(DATA SUPPLIED Opens)

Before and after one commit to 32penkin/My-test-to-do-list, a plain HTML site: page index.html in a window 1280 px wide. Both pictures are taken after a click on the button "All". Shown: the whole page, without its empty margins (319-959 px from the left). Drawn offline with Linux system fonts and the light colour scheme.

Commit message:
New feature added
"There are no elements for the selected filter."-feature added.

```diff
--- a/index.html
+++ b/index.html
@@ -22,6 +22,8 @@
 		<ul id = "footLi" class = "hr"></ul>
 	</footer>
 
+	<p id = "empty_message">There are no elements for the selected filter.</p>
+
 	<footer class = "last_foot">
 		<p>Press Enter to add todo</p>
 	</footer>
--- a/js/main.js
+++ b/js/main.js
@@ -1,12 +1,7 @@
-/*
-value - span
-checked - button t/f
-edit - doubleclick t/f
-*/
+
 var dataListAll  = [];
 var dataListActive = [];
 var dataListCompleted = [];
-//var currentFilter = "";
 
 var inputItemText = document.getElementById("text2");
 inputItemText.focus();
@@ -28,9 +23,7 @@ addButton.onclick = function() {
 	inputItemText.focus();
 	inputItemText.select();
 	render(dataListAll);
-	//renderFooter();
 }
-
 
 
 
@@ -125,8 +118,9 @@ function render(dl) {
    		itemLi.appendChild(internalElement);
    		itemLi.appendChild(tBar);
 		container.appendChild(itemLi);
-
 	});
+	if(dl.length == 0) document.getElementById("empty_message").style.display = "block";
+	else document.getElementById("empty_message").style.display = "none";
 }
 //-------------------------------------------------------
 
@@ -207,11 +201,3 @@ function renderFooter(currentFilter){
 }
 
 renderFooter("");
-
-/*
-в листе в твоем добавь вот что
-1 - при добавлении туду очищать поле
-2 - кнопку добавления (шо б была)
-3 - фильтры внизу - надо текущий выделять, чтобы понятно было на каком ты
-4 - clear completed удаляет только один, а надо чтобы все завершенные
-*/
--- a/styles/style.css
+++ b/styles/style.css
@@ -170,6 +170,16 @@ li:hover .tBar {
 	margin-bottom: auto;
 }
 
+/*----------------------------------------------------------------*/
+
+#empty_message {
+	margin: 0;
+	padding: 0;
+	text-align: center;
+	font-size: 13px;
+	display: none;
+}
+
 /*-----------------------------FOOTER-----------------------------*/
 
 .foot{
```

(DATA SUPPLIED Closes)

Give the count, and only the count, of lines in these records that hold the string "inputItemText".

4